A second myth is that the absence of tachycardia, tachypnea, as well as some of the other signs that you might typically see in somebody who is experiencing acute pain, that if there’s an absence of that, the patient is really not in much pain and therefore must be opioid seeking. Well the reality of it is sickle cell patients in crisis commonly do not have physiologic signs or some of those typical findings that you might see in somebody with acute pain, such as tachycardia and tachypnea. The absence of these behaviors and actions, the absence of these signs, are often associated with this pain and its often due to coping mechanisms and prior analgesic use.

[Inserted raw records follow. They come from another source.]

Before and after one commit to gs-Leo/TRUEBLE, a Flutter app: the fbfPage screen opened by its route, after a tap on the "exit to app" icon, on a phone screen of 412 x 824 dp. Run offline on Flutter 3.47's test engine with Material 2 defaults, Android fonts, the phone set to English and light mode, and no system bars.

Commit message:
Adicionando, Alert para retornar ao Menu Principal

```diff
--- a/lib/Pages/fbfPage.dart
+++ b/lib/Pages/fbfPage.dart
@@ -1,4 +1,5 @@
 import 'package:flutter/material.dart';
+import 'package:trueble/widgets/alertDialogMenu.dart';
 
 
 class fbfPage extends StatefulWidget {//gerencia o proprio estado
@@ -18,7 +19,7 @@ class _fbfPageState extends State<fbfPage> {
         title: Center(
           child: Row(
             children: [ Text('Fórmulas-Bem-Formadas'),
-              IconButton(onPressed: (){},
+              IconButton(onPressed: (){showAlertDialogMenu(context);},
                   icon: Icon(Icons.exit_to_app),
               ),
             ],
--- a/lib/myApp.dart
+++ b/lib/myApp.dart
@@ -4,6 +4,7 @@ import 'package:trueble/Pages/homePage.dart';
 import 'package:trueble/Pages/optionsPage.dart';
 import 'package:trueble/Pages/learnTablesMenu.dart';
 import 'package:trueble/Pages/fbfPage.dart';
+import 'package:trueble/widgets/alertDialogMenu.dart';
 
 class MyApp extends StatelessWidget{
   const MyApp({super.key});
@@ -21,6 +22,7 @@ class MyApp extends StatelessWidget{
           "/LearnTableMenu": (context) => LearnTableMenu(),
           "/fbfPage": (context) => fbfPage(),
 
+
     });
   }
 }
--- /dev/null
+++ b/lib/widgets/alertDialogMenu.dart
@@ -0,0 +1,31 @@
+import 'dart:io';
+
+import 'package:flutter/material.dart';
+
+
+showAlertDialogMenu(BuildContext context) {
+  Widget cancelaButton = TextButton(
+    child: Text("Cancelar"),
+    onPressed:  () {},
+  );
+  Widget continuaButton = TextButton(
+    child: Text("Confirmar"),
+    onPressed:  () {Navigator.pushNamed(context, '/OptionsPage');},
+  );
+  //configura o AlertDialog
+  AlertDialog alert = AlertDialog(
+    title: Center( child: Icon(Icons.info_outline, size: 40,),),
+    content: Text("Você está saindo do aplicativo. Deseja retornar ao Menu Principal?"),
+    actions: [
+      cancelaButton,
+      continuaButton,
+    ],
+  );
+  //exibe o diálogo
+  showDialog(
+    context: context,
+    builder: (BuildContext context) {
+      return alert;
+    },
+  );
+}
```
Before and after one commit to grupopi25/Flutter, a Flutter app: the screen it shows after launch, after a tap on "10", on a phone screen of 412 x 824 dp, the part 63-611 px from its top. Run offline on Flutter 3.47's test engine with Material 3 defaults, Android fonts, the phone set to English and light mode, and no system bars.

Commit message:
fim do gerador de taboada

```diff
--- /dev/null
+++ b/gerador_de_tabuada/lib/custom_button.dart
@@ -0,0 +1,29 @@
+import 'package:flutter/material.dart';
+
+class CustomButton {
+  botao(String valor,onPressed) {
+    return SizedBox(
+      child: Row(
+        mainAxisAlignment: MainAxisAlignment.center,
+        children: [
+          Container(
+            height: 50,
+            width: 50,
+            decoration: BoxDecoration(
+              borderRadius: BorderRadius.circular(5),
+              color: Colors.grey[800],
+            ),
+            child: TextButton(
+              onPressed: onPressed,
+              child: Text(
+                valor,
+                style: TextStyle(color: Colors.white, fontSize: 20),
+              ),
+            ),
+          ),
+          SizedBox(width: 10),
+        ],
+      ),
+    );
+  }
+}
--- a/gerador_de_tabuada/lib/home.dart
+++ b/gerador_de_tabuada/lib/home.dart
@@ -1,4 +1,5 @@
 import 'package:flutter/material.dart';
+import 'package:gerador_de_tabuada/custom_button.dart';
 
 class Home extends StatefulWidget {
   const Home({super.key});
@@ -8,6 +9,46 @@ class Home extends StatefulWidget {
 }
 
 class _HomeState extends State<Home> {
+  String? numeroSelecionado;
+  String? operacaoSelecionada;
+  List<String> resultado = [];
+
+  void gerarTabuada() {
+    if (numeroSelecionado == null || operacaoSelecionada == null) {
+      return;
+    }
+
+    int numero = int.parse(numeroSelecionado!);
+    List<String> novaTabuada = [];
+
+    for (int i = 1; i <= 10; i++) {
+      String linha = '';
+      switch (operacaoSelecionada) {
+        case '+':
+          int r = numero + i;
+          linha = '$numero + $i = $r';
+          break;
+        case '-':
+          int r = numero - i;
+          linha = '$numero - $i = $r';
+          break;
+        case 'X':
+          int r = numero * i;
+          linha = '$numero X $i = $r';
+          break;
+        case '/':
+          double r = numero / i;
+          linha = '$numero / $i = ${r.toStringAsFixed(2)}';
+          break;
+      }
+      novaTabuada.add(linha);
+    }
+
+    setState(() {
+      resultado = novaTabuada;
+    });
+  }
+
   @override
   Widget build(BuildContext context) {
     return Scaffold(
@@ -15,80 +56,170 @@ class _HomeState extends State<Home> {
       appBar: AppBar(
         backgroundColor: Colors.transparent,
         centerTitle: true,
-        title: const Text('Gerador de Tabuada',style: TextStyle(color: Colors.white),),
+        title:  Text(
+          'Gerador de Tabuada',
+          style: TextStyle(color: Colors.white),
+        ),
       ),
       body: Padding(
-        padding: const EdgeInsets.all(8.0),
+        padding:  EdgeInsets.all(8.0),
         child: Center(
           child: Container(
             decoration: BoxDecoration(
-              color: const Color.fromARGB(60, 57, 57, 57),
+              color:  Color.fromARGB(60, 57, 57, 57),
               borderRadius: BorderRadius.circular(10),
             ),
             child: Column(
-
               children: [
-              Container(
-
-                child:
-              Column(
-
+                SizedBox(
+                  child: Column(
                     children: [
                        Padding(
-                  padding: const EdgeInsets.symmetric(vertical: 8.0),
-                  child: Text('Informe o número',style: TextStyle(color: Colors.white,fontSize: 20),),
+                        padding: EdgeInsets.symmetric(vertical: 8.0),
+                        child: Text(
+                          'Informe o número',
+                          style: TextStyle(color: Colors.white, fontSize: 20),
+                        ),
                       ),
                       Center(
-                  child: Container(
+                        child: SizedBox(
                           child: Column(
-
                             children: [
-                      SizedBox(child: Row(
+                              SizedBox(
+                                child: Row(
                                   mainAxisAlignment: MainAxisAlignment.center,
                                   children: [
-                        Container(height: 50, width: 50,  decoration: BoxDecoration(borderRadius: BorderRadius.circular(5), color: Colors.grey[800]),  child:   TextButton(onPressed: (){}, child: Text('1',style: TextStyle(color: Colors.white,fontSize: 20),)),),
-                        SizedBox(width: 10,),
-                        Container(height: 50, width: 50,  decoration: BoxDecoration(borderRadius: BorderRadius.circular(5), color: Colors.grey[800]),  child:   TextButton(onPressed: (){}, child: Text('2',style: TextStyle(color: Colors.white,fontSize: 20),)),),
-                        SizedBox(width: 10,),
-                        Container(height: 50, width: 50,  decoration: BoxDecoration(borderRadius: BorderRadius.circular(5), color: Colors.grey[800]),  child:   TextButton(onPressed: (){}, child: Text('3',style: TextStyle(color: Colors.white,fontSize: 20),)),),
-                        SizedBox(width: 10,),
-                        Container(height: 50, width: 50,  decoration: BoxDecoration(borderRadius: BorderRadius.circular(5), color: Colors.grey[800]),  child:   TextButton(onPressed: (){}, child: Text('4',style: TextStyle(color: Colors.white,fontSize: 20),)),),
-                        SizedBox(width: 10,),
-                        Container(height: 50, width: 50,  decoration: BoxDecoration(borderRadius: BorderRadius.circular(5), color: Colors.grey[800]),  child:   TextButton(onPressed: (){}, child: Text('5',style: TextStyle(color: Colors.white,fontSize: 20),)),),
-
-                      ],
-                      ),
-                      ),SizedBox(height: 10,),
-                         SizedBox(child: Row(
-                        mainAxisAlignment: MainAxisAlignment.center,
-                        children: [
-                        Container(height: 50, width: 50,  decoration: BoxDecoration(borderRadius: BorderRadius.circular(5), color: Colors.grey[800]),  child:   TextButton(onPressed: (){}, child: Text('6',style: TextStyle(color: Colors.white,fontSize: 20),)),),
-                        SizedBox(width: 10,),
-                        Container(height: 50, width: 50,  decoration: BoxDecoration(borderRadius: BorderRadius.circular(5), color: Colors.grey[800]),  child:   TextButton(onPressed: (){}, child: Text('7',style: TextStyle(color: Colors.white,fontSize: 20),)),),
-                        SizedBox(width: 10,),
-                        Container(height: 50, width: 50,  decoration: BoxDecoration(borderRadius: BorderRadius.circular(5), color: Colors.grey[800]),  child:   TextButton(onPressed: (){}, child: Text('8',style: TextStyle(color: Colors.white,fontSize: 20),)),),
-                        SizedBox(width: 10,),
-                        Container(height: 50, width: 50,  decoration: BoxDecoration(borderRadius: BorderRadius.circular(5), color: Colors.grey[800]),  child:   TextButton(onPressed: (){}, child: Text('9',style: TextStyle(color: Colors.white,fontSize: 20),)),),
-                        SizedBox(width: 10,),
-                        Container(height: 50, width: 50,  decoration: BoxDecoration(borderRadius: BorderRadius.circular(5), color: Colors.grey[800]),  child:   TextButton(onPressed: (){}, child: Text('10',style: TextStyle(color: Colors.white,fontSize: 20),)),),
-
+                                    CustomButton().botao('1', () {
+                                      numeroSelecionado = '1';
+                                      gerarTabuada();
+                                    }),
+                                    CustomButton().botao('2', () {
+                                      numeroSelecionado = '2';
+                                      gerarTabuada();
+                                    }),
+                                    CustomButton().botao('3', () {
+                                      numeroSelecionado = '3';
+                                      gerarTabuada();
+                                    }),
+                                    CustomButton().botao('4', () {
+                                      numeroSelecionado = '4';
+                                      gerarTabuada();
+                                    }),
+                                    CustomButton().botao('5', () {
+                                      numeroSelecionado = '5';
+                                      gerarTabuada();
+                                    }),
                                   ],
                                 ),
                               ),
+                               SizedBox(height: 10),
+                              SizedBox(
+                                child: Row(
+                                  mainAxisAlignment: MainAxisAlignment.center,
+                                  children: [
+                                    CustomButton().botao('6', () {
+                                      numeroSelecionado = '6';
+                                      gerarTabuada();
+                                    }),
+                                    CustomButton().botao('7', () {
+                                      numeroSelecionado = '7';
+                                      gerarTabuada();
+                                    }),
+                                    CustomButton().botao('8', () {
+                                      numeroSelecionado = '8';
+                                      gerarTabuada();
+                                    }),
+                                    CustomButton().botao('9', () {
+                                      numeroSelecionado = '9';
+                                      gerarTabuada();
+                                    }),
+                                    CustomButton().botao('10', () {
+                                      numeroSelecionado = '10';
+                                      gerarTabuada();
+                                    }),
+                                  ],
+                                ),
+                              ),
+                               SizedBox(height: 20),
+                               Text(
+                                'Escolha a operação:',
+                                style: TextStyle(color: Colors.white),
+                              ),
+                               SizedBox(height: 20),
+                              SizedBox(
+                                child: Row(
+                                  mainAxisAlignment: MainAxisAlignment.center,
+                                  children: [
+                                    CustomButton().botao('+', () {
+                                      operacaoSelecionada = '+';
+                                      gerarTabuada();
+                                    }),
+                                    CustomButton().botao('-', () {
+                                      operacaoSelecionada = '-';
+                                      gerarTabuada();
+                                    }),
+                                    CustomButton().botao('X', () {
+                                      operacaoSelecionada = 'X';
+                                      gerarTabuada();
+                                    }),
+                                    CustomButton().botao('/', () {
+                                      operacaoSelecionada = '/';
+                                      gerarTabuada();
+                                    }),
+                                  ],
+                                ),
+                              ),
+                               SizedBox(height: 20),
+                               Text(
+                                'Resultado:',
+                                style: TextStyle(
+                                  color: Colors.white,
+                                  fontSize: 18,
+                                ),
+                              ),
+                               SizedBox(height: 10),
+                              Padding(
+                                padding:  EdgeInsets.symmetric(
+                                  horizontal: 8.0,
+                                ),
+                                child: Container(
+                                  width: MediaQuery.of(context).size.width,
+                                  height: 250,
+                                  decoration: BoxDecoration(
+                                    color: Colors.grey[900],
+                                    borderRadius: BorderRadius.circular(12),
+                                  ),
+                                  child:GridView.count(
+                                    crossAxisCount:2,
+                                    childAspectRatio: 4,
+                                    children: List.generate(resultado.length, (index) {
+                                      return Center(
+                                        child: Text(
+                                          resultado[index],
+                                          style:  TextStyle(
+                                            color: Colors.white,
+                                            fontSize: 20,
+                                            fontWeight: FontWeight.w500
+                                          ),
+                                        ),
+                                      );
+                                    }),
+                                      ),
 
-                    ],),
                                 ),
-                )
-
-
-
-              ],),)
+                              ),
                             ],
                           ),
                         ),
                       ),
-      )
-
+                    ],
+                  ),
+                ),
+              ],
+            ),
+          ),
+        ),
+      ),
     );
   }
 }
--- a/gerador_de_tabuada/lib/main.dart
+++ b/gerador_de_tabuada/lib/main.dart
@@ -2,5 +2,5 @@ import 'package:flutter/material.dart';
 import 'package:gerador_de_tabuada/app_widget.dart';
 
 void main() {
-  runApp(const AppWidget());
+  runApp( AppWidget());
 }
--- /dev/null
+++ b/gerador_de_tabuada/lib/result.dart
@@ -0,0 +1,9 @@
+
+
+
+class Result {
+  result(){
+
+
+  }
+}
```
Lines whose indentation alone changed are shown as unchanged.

Another common myth is that most sickle cell disease patients become drug abusers. Well that’s just simply not true. The vast majority of SCD patients do not require chronic and/or high dose opioids to control sickle cell crisis. Most patients with sickle cell disease can actually manage this at home. There is a small subset of patients that do need to come in, that do require higher doses of opioids and it’s this small subset that needs to visit the ED for pain control. But, they’re not drug abusers. This small group requires chronic and high dose opioid therapy, but they don’t show what might be described as drug seeking or drug abuse behaviors such as opioids for non-pain reasons, forgery or theft of prescriptions, or the sale of prescribed drugs.
A fourth myth is that the usual doses of opioids -- when I say “usual” that meaning usually what we might use in patients in the emergency department -- will be effective in treating acute sickle cell crisis. The truth of the matter is that in the emergency department, when a patient with sickle cell crisis comes in, they typically require much higher and much more frequent dosing of opioids. Sometimes requiring up to 5 or 10 times what we might consider is the usual dose of opioid. As an example, it’s not uncommon for a patient to require somewhere on the order of 5 to 10 mg of intravenous hydromorphone to help control their pain. And additionally, they often require more frequent dosing, sometimes on the order of every thirty minutes, every sixty minutes, and this is simply very different from what we would normally do for other patients that we treat.
The key take home for all of this is that in addition to debunking the above myths and accepting the truths that are associated with those myths, is to believe that patient has pain. Believe them when they say they have severe pain and to treat it with appropriate analgesics.
The proceeding program was sponsored by Pfizer. To revisit any part of this discussion and to access other episodes in this series, visit ReachMD.com/SickleCellConversations. Thank you for listening.